AIM OF THE EXERCISE — Whenever a line below mentions the word "index", that line should be copied.

★ ★ ★ ★ ★

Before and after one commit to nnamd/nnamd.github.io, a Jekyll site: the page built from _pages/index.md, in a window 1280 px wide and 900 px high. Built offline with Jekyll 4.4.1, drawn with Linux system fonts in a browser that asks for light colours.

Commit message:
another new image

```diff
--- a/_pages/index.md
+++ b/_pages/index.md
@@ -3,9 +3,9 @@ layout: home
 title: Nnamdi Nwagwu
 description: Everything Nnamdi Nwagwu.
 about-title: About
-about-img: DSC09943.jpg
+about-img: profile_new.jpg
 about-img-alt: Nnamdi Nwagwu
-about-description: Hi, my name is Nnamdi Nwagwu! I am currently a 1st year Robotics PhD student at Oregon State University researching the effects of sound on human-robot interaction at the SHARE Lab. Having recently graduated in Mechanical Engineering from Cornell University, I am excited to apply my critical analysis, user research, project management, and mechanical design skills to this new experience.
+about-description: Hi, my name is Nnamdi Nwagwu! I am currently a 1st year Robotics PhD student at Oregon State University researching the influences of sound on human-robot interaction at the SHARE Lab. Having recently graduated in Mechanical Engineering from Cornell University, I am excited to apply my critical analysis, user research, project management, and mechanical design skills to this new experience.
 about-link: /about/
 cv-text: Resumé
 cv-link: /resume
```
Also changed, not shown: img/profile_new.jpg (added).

★ ★ ★ ★ ★

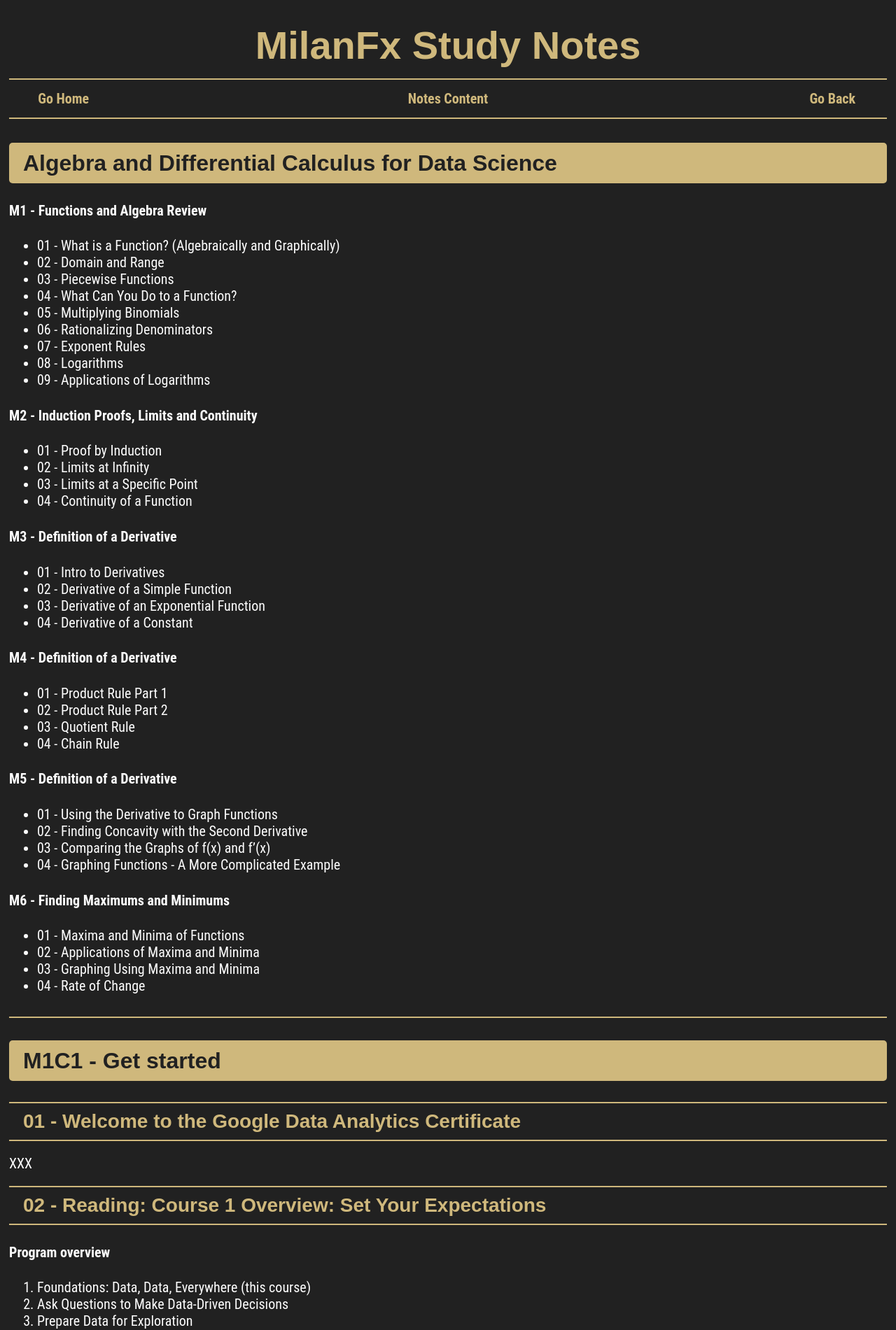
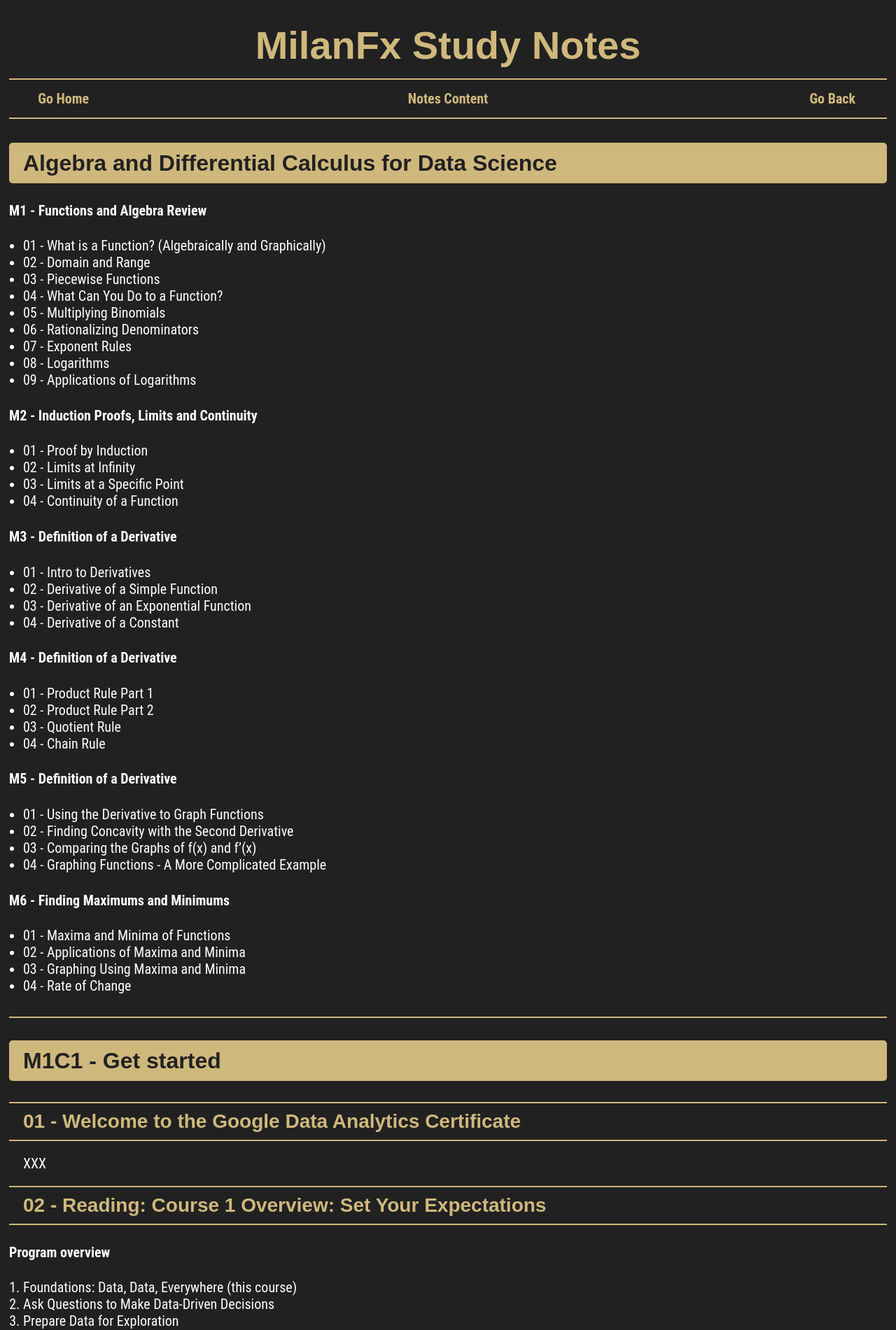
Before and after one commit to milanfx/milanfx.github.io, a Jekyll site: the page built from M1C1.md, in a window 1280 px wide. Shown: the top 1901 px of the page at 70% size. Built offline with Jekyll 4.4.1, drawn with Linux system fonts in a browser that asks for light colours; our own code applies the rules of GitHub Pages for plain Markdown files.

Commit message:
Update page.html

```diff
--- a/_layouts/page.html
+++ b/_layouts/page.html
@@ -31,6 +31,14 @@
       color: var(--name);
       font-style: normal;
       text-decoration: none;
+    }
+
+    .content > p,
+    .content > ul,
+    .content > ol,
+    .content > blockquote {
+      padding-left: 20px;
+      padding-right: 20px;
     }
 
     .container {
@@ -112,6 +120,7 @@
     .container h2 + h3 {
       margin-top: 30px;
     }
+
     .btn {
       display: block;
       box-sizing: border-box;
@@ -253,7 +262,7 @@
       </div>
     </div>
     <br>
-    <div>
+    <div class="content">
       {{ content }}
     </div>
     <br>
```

★ ★ ★ ★ ★

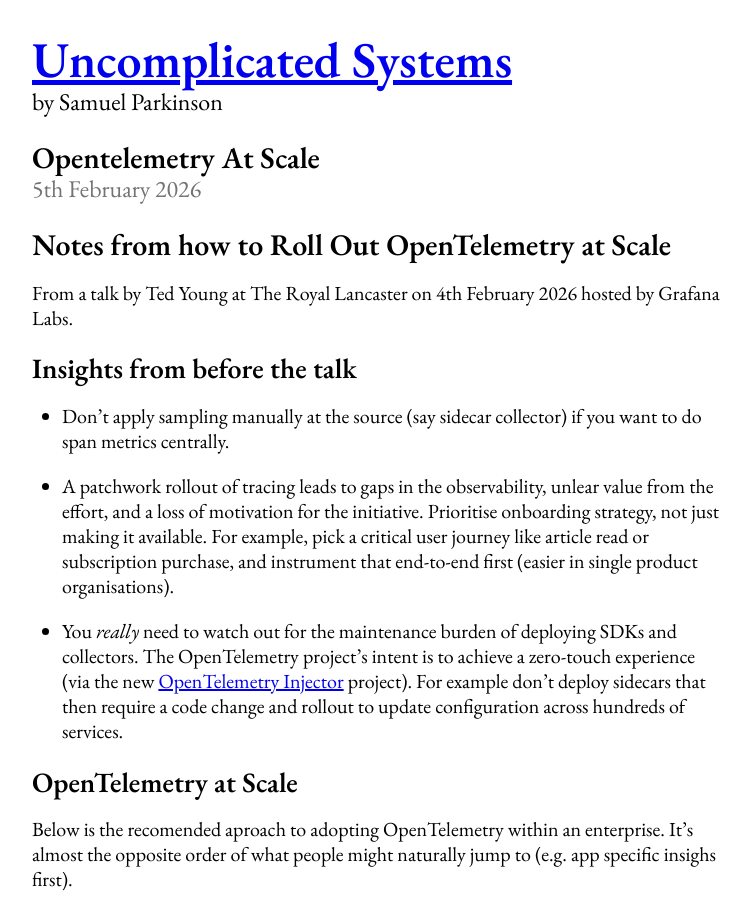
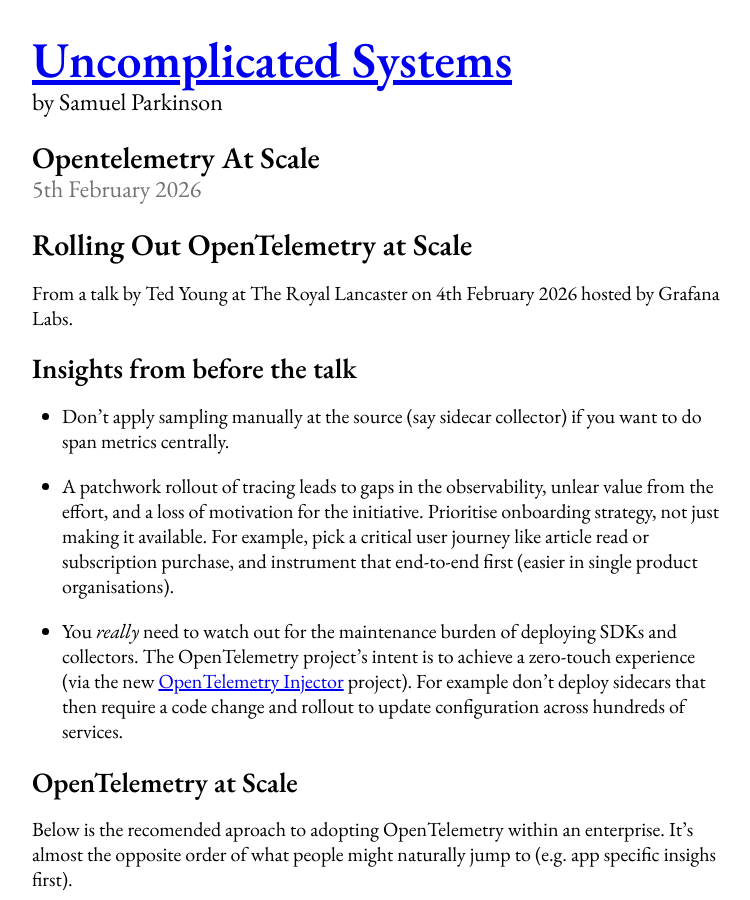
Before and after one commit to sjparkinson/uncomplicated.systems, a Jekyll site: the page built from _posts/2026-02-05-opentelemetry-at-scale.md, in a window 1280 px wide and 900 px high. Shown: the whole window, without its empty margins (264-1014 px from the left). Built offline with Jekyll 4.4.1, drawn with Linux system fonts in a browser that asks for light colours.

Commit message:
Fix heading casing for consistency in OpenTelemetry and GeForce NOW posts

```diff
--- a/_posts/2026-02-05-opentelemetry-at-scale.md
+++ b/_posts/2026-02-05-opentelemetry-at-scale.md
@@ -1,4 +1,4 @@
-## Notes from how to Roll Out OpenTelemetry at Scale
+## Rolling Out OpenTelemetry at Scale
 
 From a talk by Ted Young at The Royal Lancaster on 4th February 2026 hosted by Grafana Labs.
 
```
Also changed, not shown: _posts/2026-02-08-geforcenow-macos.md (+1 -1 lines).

★ ★ ★ ★ ★

ANSWER TO THE EXERCISE —
Before and after one commit to nnamd/nnamd.github.io, a Jekyll site: the page built from _pages/index.md, in a window 1280 px wide and 900 px high. Built offline with Jekyll 4.4.1, drawn with Linux system fonts in a browser that asks for light colours.
--- a/_pages/index.md
+++ b/_pages/index.md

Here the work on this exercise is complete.